■ **Work to be completed**
Pick out all lines of the entries that include the word "border" and copy them.

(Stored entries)
- - -

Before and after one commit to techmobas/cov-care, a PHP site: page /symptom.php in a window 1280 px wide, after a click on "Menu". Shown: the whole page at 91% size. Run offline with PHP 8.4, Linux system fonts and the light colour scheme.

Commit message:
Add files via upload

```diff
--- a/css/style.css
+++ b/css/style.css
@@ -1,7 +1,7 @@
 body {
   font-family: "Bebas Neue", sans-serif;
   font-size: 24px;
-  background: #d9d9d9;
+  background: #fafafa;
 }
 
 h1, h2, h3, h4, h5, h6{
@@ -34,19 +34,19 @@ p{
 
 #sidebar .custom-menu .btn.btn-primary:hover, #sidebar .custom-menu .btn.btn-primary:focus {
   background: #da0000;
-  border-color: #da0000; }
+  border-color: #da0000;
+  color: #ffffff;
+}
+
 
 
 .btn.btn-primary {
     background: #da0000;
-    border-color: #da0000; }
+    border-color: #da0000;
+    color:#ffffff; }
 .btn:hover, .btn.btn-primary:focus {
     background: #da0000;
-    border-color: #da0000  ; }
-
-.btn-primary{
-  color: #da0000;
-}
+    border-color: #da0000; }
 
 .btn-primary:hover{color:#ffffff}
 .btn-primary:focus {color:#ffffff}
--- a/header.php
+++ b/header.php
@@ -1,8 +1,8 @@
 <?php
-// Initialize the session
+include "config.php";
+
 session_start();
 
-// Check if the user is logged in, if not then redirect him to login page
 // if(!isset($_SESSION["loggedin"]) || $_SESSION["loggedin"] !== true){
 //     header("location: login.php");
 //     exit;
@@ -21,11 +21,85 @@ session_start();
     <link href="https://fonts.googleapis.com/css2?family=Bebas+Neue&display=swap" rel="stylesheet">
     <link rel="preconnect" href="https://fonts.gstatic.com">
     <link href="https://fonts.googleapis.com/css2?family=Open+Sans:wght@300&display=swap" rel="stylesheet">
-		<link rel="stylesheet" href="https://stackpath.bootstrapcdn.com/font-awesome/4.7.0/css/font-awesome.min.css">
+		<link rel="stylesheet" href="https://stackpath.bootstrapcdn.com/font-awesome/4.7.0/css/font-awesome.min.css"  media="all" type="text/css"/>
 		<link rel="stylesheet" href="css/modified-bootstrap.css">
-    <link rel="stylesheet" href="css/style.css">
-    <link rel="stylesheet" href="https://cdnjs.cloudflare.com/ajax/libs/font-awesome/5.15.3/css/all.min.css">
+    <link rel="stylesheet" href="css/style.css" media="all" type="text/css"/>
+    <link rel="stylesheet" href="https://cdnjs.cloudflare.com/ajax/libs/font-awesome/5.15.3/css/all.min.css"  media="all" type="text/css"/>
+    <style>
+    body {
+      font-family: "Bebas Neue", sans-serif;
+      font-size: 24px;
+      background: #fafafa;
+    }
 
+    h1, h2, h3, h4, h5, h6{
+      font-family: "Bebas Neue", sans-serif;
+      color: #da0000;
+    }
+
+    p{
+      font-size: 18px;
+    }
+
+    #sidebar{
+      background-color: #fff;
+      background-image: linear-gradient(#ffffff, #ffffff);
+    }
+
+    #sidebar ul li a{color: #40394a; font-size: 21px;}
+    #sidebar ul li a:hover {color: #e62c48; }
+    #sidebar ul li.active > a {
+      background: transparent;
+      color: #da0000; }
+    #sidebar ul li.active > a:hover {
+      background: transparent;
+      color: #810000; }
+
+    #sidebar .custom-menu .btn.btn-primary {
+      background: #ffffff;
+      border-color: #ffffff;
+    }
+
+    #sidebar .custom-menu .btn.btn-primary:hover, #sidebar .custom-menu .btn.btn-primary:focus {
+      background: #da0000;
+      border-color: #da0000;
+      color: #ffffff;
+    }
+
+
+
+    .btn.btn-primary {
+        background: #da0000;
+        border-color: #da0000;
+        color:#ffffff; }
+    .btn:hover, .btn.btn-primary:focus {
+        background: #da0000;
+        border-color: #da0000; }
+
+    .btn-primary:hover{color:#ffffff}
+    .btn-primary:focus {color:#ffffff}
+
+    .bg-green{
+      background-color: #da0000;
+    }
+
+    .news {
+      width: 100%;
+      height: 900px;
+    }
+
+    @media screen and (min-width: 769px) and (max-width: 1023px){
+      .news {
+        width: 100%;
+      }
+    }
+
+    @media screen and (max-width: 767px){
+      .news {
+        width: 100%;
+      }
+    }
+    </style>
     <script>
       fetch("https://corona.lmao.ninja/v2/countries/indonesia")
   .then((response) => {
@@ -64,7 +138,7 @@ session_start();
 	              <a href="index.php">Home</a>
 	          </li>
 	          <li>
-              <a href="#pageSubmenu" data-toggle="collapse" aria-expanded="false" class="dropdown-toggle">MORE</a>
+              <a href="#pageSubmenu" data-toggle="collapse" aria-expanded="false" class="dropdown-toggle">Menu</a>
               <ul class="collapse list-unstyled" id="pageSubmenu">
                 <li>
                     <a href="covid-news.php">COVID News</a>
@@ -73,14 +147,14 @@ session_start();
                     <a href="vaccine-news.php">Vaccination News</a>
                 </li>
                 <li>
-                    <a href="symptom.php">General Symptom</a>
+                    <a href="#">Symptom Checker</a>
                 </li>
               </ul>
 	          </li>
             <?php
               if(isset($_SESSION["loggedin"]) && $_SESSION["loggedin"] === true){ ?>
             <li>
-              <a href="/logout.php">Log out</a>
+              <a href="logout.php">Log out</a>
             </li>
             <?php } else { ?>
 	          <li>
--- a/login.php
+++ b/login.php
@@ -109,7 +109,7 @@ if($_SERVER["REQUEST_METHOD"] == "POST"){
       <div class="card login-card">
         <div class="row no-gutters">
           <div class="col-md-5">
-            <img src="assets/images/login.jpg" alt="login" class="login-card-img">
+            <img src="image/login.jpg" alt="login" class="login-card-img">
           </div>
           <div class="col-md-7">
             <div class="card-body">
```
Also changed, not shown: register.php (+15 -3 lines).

- - -

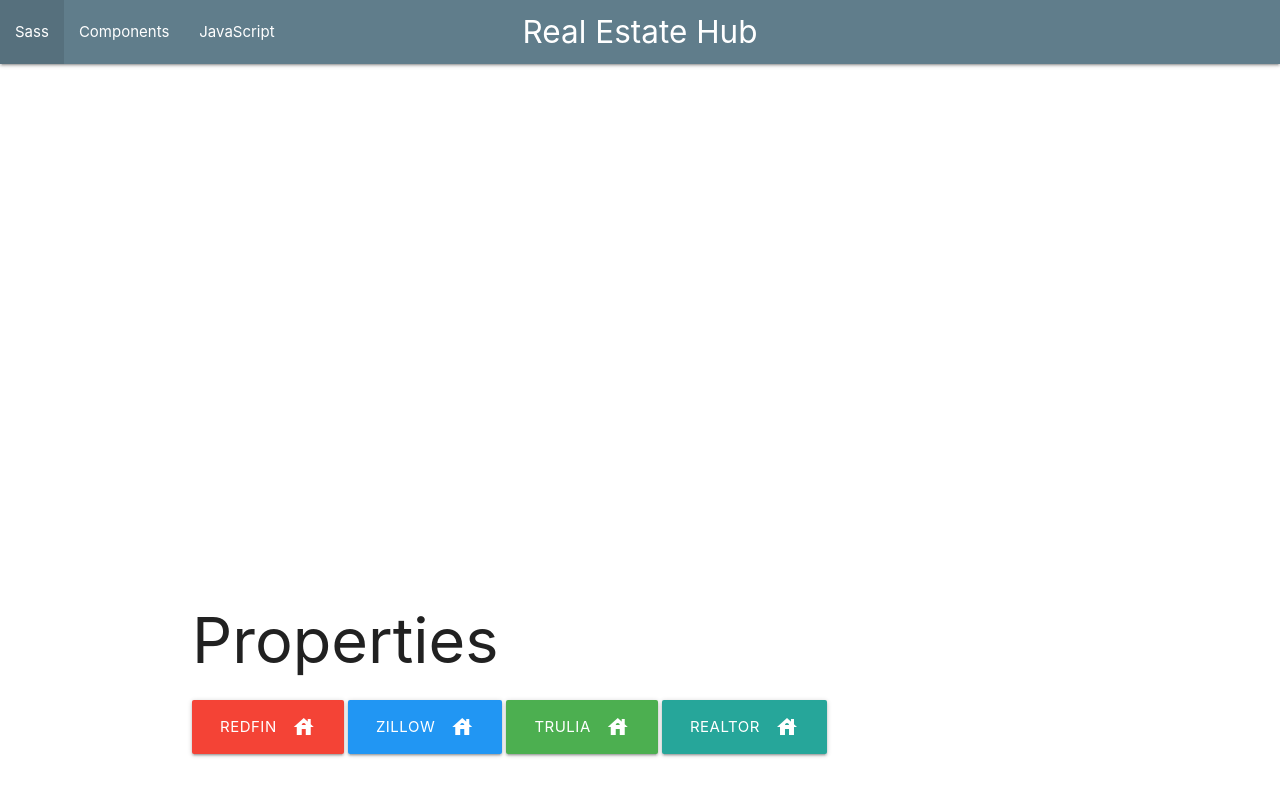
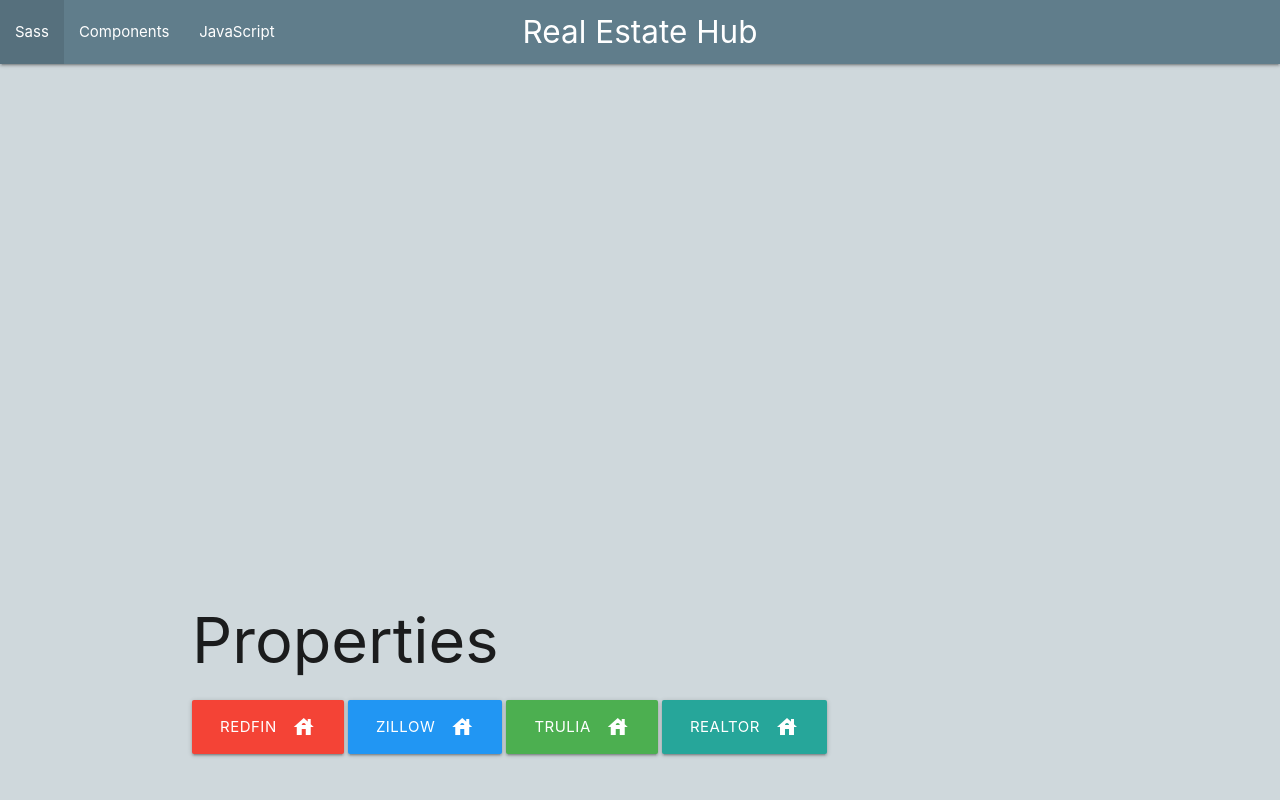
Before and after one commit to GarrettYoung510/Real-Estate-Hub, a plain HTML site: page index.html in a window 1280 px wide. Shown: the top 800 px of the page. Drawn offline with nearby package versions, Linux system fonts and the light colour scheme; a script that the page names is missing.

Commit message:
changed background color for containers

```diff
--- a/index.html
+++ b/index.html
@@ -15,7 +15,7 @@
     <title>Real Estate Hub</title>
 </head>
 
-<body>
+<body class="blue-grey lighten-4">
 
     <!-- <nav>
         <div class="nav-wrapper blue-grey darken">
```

- - -

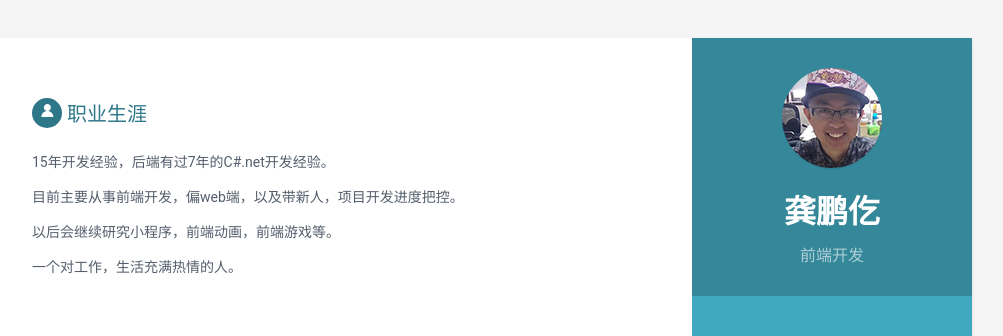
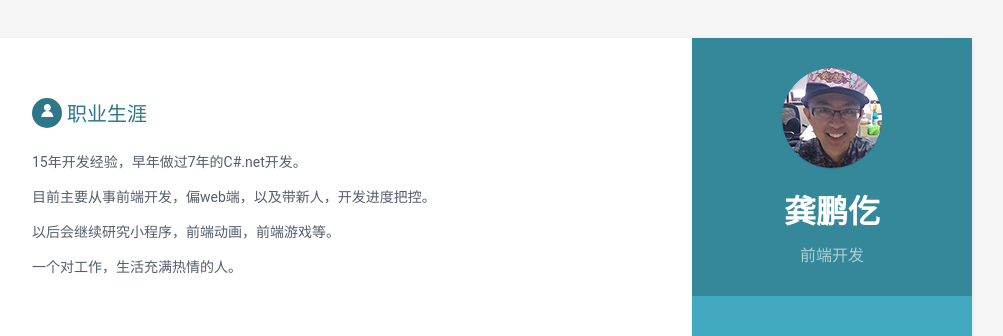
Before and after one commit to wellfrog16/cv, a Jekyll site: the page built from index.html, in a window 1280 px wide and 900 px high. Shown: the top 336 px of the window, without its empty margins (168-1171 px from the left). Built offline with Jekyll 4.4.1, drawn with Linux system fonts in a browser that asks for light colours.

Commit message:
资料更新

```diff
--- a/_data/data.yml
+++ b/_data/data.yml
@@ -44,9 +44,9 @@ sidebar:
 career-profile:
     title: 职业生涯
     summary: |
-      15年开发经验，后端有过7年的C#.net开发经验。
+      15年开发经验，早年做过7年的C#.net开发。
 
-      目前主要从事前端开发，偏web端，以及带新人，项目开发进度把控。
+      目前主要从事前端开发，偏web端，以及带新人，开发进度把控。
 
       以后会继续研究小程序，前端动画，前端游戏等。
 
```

- - -

■ **Written response**
-  border-color: #da0000; }
+  border-color: #da0000;
-    border-color: #da0000; }
+    border-color: #da0000;
-    border-color: #da0000  ; }
+    border-color: #da0000; }
+      border-color: #ffffff;
+      border-color: #da0000;
+        border-color: #da0000;
+        border-color: #da0000; }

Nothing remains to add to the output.